6 and 7 were full one-man conversions and featured an angled cab side window for the driver to collect fares.
8 was converted later and no doubt used a lot of the principles adopted for 6 and 7. However, there was no fare collection on a Welfare Bus so the angled window wasn’t needed. In fact it would have caused a problem on this bus as it was fitted with a heater in this role (I don’t believe they had them before) and the pipes went up in a box enclosure in the corner where the angled window would have been. The heater was above the bulkhead window – pre-dating the Leyland National physics-defying arrangement by some years!
Another difference was the blind display. Instead of a destination plus three-track number blind, there was just a single destination. This had a blind which if I recall correctly had just a single display "Welfare". Inside of course the bus was completely different, with longitudinal seating and a tail lift at the rear.
30/12/12 – 08:51
Thanks for that info David. Interesting that they didn’t need a ramp or chair lift as many Welfare Departments specified when converting buses from the Transport Department
30/12/12 – 09:45
The tail lift was a chair lift – sorry if I gave the wrong impression.
30/12/12 – 17:27
Ah, my error in interpretation.
I travelled on this bus on what was billed as its first day of service boarding it at the top of Halliwell Road and travelling up to Smithills Dean CE School It was my favourite ‘though No 6 was reputed to be faster!
29/01/13 – 15:28
I have owned DBN 978 partly from 1971 as a Crossley Omnibus Society member and wholly in August 1974 onwards. The bus is presently taxed and insured. Just waiting to refit the overhauled starter motor.
The bus has been operated more or less trouble free since 1997 when the engine was rebuilt. The only major event was a broken offside leafspring in 1997. Due to personal circumstances it has been laid up for the past 2 years until now. The starter was found to have become coated with rust in this period hence the overhaul. Next rally will be in April to Dukinfield.
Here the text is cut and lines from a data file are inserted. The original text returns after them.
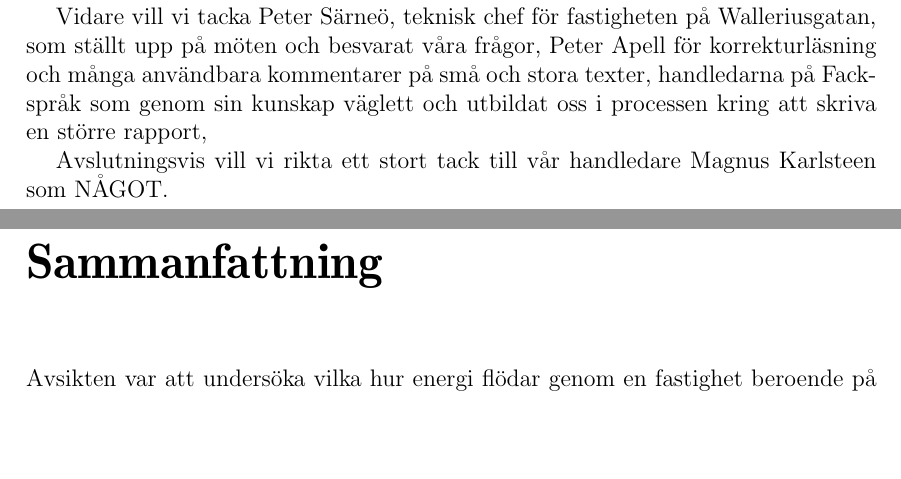
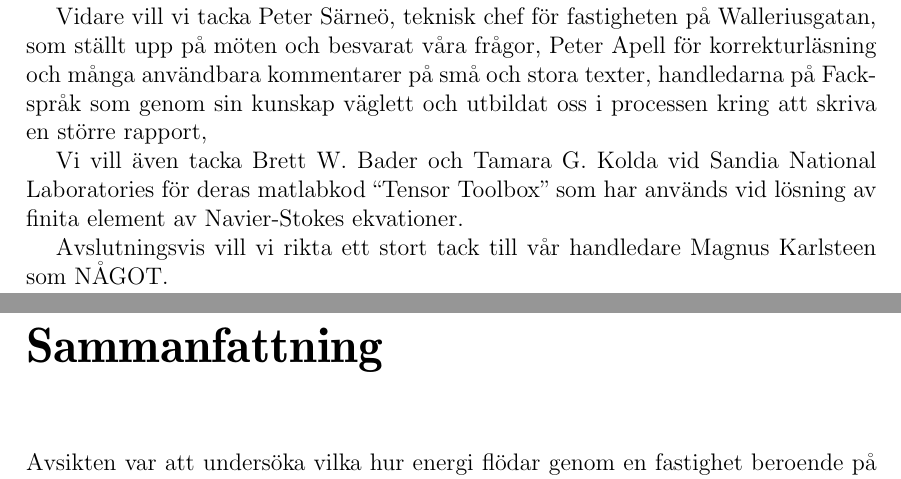
Before and after one commit to danstaby/stabilisera-temperatur, a LaTeX document (report/report.tex, which reads report/sections/preface.tex): two parts of pages 3 and 4 of 48, joined at a grey line, cut so that both start at the same text, the shorter picture padded with empty space. Compiled offline with pdfLaTeX.

Commit message:
Added thanks to Sandia National Laboratories

```diff
--- a/report/sections/preface.tex
+++ b/report/sections/preface.tex
@@ -8,6 +8,9 @@ Vi vill speciellt tacka Angela Sasic, lektor på Institutionen för Byggnadstekn
 
 Vidare vill vi tacka Peter Särneö, teknisk chef för fastigheten på Walleriusgatan, som ställt upp på möten och besvarat våra frågor, Peter Apell för korrekturläsning och många användbara kommentarer på små och stora texter, handledarna på Fackspråk som genom sin kunskap väglett och utbildat oss i processen kring att skriva en större rapport,
 
+Vi vill även tacka Brett W. Bader och Tamara G. Kolda vid Sandia National Laboratories för deras
+matlabkod ``Tensor Toolbox'' som har används vid lösning av finita element av Navier-Stokes ekvationer.
+
 Avslutningsvis vill vi rikta ett stort tack till vår handledare Magnus Karlsteen som NÅGOT.
 
 %\newpage
```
Almost forgot! The bus can be viewed at Tameside Transport Collection at Roaches, Mossley where it is kept. Just off the A635 if you come from Manchester a road off to the right just before the Saddleworth/Yorkshire border. If you pass the sign you missed it! The bus has been a regular rally attender for years including European destinations of Noordwijk aan Zee and Amsterdam.